Pre-electoral protests against president Idriss Déby running for a sixth term
Protests against a possible sixth term for president Idriss Déby Itno continued in March 2021, despite bans on protests. As reported previously on the Monitor, protests started in early February 2021.
Security forces dispersed protests on 20th March 2021. According to media reports, tear gas was used in several neighbourhoods to disperse protesters and several people were injured. Civil society and opposition leaders were arrested, including two civil society leaders (see under Association) and musician N2A. Most of those arrested were released later that day. During another protest in N'Djamena on 27th March 2021, security forces used tear gas against protesters and dozens of people, including members of civil society and political opposition, were detained before being released later that day.

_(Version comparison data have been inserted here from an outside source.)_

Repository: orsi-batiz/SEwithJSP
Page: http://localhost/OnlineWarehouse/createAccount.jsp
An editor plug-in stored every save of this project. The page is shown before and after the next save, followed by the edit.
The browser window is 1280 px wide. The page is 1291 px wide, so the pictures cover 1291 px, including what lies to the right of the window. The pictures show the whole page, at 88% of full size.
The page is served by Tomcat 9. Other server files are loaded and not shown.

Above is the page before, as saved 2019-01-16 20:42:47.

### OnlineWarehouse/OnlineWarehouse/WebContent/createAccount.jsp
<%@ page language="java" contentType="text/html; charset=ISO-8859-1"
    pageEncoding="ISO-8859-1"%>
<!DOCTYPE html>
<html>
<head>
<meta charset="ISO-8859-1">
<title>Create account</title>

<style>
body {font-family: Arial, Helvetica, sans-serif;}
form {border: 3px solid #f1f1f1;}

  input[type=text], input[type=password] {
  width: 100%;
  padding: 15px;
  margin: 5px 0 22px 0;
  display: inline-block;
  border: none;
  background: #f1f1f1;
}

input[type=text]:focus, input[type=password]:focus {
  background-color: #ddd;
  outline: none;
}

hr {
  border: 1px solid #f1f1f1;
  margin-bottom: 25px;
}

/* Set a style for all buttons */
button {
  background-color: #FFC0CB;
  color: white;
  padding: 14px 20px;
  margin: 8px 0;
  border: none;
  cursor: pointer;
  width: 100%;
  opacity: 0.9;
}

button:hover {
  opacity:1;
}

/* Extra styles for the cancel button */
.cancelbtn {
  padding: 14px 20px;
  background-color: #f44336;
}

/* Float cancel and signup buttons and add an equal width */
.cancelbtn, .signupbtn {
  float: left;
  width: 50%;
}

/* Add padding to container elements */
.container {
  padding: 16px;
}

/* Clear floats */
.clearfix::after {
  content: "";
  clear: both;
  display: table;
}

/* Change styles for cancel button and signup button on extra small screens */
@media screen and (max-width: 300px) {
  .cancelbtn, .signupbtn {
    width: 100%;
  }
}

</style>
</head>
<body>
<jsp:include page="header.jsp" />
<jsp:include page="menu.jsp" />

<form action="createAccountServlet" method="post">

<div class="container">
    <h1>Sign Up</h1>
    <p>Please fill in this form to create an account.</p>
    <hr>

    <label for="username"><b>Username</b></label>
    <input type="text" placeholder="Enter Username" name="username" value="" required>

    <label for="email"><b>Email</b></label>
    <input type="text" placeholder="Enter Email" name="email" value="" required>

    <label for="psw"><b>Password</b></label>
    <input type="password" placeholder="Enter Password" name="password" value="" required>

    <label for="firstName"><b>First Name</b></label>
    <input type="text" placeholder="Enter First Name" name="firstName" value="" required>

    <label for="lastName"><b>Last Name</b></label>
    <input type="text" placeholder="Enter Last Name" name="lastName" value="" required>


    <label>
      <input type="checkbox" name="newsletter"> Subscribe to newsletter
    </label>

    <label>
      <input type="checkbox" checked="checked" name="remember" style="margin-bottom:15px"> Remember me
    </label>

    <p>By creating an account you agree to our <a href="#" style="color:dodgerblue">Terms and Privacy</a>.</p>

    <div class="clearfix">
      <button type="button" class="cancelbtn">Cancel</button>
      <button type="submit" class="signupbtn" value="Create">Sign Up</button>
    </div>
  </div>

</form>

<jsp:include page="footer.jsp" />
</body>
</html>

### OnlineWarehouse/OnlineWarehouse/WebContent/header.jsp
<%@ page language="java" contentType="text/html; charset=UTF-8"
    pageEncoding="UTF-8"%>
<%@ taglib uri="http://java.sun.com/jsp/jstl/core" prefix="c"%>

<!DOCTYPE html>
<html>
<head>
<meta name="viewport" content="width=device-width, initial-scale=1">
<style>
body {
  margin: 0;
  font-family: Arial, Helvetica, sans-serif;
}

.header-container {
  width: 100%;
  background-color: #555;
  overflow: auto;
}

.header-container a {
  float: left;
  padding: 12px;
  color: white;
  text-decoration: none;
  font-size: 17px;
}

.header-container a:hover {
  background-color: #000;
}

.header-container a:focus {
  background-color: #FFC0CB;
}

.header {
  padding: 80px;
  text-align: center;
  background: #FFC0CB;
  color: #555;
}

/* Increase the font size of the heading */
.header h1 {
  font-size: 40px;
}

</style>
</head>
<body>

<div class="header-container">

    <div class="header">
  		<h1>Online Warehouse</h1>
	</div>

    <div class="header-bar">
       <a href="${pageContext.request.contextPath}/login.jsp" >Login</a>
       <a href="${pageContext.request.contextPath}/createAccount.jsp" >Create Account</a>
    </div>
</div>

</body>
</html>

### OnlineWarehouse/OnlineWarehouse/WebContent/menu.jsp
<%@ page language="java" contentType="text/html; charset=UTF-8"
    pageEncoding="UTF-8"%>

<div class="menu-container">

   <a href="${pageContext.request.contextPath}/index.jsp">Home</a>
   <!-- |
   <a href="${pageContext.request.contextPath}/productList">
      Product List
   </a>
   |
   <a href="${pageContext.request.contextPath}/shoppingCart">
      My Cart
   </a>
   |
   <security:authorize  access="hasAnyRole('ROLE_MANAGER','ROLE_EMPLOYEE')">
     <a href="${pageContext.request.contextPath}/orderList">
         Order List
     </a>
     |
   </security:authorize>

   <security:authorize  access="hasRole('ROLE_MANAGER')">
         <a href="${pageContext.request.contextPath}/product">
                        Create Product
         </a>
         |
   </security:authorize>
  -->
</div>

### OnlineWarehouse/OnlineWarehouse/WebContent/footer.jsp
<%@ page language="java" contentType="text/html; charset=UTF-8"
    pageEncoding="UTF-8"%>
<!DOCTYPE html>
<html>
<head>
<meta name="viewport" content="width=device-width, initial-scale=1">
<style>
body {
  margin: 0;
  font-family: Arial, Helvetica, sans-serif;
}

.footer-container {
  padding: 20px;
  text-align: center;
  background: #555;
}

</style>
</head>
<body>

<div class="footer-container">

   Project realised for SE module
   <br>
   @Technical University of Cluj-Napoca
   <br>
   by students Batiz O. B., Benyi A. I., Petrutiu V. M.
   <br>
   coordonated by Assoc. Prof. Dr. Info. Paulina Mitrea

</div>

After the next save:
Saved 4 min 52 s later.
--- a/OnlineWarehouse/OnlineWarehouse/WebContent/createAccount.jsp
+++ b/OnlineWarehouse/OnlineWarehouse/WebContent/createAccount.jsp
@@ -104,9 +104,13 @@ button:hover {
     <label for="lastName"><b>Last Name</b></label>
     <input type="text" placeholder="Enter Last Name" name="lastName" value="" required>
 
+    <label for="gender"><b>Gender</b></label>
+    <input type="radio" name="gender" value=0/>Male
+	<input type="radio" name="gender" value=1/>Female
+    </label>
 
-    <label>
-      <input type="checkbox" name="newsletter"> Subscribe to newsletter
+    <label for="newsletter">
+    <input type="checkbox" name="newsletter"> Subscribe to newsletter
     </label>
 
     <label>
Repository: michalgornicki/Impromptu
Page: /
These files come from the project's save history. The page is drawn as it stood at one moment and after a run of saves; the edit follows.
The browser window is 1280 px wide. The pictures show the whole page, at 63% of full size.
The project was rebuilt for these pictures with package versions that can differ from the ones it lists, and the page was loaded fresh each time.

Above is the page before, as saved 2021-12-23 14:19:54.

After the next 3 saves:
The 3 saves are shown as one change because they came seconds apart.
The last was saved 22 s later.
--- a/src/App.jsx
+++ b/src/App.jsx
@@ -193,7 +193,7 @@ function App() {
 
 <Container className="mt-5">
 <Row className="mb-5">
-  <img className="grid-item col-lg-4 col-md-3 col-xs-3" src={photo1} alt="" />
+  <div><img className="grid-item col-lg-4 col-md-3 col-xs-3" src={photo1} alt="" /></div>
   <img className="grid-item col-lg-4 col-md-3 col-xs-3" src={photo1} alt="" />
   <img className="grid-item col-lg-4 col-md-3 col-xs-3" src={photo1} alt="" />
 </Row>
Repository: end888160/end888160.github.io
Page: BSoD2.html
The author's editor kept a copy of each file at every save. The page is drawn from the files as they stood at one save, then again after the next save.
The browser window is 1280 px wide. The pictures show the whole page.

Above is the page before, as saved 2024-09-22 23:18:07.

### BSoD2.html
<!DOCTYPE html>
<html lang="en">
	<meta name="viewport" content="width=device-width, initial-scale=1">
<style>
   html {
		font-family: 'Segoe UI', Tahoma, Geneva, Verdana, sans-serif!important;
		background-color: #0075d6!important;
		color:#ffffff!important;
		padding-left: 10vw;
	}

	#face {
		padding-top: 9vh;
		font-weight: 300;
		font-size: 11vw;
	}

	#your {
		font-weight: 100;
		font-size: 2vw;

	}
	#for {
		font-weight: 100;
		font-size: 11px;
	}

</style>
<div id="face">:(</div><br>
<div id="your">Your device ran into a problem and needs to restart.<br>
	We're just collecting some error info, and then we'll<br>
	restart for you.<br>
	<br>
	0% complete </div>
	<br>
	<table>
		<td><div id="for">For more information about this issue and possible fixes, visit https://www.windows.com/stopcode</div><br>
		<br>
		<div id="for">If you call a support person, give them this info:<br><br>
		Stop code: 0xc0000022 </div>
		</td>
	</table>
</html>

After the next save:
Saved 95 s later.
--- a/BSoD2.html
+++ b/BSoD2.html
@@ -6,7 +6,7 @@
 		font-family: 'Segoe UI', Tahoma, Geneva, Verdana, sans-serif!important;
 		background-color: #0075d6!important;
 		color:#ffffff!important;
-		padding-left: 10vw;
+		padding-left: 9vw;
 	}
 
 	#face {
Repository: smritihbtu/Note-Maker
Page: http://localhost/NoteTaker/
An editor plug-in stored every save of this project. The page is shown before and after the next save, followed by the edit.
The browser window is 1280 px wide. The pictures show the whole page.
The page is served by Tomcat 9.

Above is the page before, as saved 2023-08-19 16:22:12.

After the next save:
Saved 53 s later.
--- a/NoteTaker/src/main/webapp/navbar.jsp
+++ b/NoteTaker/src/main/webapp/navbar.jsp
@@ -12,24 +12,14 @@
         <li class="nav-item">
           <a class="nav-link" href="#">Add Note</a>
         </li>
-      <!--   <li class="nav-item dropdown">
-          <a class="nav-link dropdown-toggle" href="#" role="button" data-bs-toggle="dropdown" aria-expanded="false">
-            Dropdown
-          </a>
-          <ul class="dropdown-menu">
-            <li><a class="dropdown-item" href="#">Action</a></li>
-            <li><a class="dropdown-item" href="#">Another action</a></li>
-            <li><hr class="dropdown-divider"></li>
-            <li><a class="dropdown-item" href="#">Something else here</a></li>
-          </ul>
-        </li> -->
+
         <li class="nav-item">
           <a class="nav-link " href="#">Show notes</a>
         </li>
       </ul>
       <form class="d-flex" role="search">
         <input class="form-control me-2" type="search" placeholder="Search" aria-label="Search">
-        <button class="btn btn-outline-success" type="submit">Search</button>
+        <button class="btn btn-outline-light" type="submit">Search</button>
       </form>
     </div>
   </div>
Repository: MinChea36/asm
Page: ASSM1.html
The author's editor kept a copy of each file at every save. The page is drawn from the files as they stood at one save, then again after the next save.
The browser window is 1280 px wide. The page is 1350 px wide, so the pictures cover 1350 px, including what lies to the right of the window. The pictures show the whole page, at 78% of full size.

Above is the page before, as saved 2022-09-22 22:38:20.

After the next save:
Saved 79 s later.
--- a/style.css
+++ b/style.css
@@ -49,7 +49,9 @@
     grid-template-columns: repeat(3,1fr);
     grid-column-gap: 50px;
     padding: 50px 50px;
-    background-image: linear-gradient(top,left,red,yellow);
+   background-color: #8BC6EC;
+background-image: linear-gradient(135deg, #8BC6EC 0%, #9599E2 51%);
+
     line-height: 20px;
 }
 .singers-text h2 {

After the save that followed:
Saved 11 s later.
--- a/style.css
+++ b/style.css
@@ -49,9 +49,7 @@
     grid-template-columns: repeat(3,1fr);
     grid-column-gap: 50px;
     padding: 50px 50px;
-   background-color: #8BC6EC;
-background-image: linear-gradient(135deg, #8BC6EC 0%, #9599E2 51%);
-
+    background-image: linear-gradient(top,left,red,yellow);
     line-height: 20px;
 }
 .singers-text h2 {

⚠️ Confirmed: Internet disrupted in #Chad amid reports of deadly standoff at opposition candidate Yaya Dillo's house; real-time network data show national connectivity down to 60% of ordinary levels from ~9:30 am local time; incident ongoing 📉 #Tchad— NetBlocks (@netblocks) February 28, 2021
📰 https://t.co/SsI6N9FCCe pic.twitter.com/vLvI3em4uc
Internet disruption prior to elections
According to internet freedom CSO NetBlocks, internet connectivity was disrupted from 28th February 2021, coinciding with the raid on the residence of opposition leader Yaya Dillo. At least two people, including Dillo's mother, were killed when security forces raided the opposition leader's home
911 days of internet disruptions since 2016
Between the last presidential elections in 2016 and 2021, authorities have disrupted access to the internet and social media for a combined period of 911 days, or 2.5 years, said Amnesty International. In 2020, internet disruptions were felt for a total of 192 days. According to an activist who spoke with Amnesty International, social media platforms such as WhatsApp and Facebook are the most targeted networks. Abdoulaye Diarra of Amnesty said:
"We have seen in the last five years, a close link between internet cuts and Chad’s important moments of political dispute. These disruptions, impacting all internet users, undermine freedom of expression."
Internal security and public order have often been used by authorities as grounds for the internet disruptions.
🇹🇩#Tchad: Max Loalngar (@Ltdh_Tchad) et Mahamat Nour Ibedou (@CTDDH, photo) ont été violemment et arbitrairement arrêtés en marge des manifestations pacifiques du 20/03— The Observatory (@OBS_defenders) March 25, 2021
📣Le harcèlement des défenseurs des #DroitsHumains doit cesser!
Protests: human rights defenders arrested
On 20th March 2021, officers of the Mobile Intervention Group of the Police arrested the president of human rights organisation Ligue tchadienne des droits de l'homme, Maxvelt Yogangnan Loalngar and the secretary general of Convention tchadienne de défense des droits de l’homme (CTDDH), Mahamat Nour Ibedou in the context of the protest that day against a possible sixth term for President Déby Itno. Both arrests were carried out with violence against the two HRDs. Loalngar was released the same day, while Nour Ibedou was only released three days later, on 23rd March 2021.
On 26th April 2021, unidentified armed men abducted Gilbert Morba, coordinator of citizen mobilisation within the coalition Wakit Tama. He was released on 27th April 2021.